Mask Maker! Mask Maker!

Mask Maker! Mask Maker!

Concerned citizens find ways to help out

Making Ripples

There are many heroic deeds done every day, but during an epidemic, we see them in a brighter light, hope for them in our lives, and maybe even embrace them as part of our own potential. Our local communities are buzzing with such good deeds, all to the tune of sewing machines and possibly “Fiddler on the Roof”: “Mask maker, mask maker, make me a mask!”

Fayetteville resident Paige Goodman Wolven, owner of, a children’s clothing shop, makes free masks and places them in a box on her porch for pickup by those in essential jobs who can’t find masks. She’s one of many in a peaceful brigade of mask makers who range from those who are a wiz with a sewing machine to novice users of needle and thread. Paige began sewing them a few weeks ago when social distancing caught on. It doesn’t take much to get inspired to make masks; the news is enough reason, especially if you’re concerned about loved ones.

“We have family and friends who would be at extremely high risk if they get the virus, so we have been really concerned about this personally,” Paige explained in an online interview. “When the news came out that there are people getting covid-19 and showing absolutely zero symptoms the whole time they have it, it became super obvious that we all needed to start wearing masks.” She began to practice by making masks for her family.

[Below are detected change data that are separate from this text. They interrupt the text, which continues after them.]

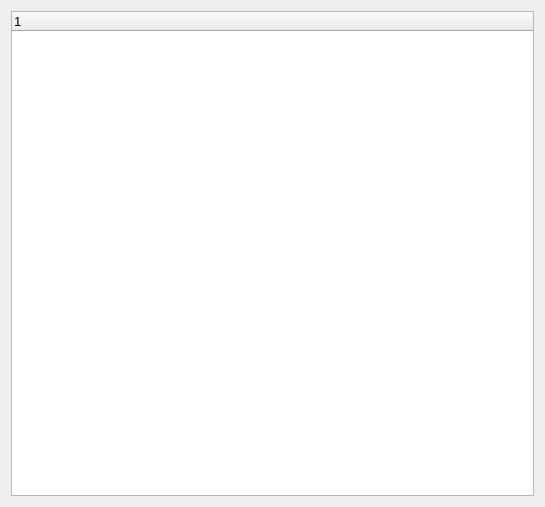
First picture: the form in cost_page.ui, repository NagaResst/Paissa, before the edit.
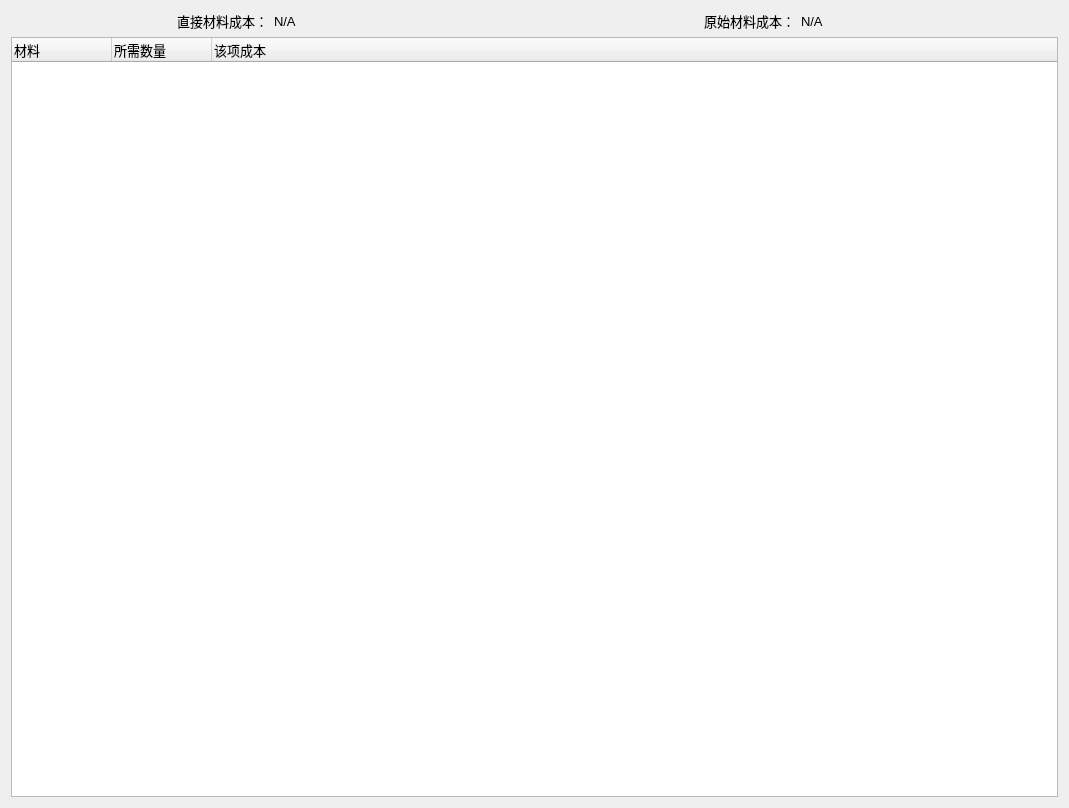
Second picture: the form after the edit.

Commit message: 完成成本计算功能，完成历史查询的持久化

```diff
--- a/cost_page.ui
+++ b/cost_page.ui
@@ -6,15 +6,15 @@
    <rect>
     <x>0</x>
     <y>0</y>
-    <width>545</width>
-    <height>507</height>
+    <width>1069</width>
+    <height>808</height>
    </rect>
   </property>
   <property name="windowTitle">
    <string>Frame</string>
   </property>
   <layout class="QGridLayout" name="gridLayout">
-   <item row="0" column="0">
+   <item row="1" column="0">
     <widget class="QTreeWidget" name="cost_tree">
      <property name="font">
       <font>
@@ -30,11 +30,77 @@
      </property>
      <column>
       <property name="text">
-       <string notr="true">1</string>
+       <string notr="true">材料</string>
+      </property>
+     </column>
+     <column>
+      <property name="text">
+       <string>所需数量</string>
+      </property>
+     </column>
+     <column>
+      <property name="text">
+       <string>该项成本</string>
       </property>
      </column>
     </widget>
    </item>
+   <item row="0" column="0">
+    <layout class="QHBoxLayout" name="horizontalLayout">
+     <item alignment="Qt::AlignRight">
+      <widget class="QLabel" name="d_cost_text">
+       <property name="font">
+        <font>
+         <family>Arial</family>
+         <pointsize>10</pointsize>
+        </font>
+       </property>
+       <property name="text">
+        <string>直接材料成本：</string>
+       </property>
+      </widget>
+     </item>
+     <item>
+      <widget class="QLabel" name="d_cost">
+       <property name="font">
+        <font>
+         <family>Arial</family>
+         <pointsize>10</pointsize>
+        </font>
+       </property>
+       <property name="text">
+        <string>N/A</string>
+       </property>
+      </widget>
+     </item>
+     <item alignment="Qt::AlignRight">
+      <widget class="QLabel" name="o_cost_text">
+       <property name="font">
+        <font>
+         <family>Arial</family>
+         <pointsize>10</pointsize>
+        </font>
+       </property>
+       <property name="text">
+        <string>原始材料成本：</string>
+       </property>
+      </widget>
+     </item>
+     <item>
+      <widget class="QLabel" name="o_cost">
+       <property name="font">
+        <font>
+         <family>Arial</family>
+         <pointsize>10</pointsize>
+        </font>
+       </property>
+       <property name="text">
+        <string>N/A</string>
+       </property>
+      </widget>
+     </item>
+    </layout>
+   </item>
   </layout>
  </widget>
  <resources/>
```
Left out of the diff: 2 changed lines with no effect on the pictures. The commit also changes 8 other files.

At first, it was tough to decide on a pattern. “I went down a rabbit hole of research on the best types of fabric to use and tested a ton of different free patterns I had found online,” she says, eventually settling on the pattern linked in this column. Paige began offering masks to friends and others who needed them. “Now the whole sewing community has started making these to sell and donate, and it’s so great! Everyone should be finding a way to get a mask.” She used social media to find people who needed masks, and at first, people were shy to ask. So she began a “free box” for people to pick up masks at their leisure, even anonymously, and it worked!

“People wanted them because they were nervous about trips to the grocery store, bike rides on the trails, visits to hand things off to family.” Now, the demand for Paige’s masks is high. “When the CDC finally recommended wearing fabric masks for all outings, tons of people wanted them. It’s been hard to keep up — I’m just sewing in my spare time; I have a 3-year-old, s0 there’s not tons of that around here. Most evenings after his bedtime I get in my sewing room and make a few masks.” While she can’t offer the public free masks, she is setting a great example. She says these masks are easy to make, a statement echoed by many other makers. And not everyone is sewing – some are donating money or materials.

Amanda Bancroft’s husband Ryan wears a mask to his day job at Ozark Natural Foods.
(Courtesy Photo/Amanda Bancroft)

“Three friends donated huge piles of fabric and sewing supplies to me, so I’ve seen tons of support. People are so grateful and it’s been a really nice feeling to do something at a time when it’s easy to feel kind of helpless.” For more information, including mask patterns, or if you want to help sew or fund masks, visit

Amanda Bancroft is a writer, artist, and naturalist living in an off-grid tiny house on Kessler Mountain. She and her husband Ryan blog about their adventures and offer tips to those wanting to make a difference at

Categories: Making Ripples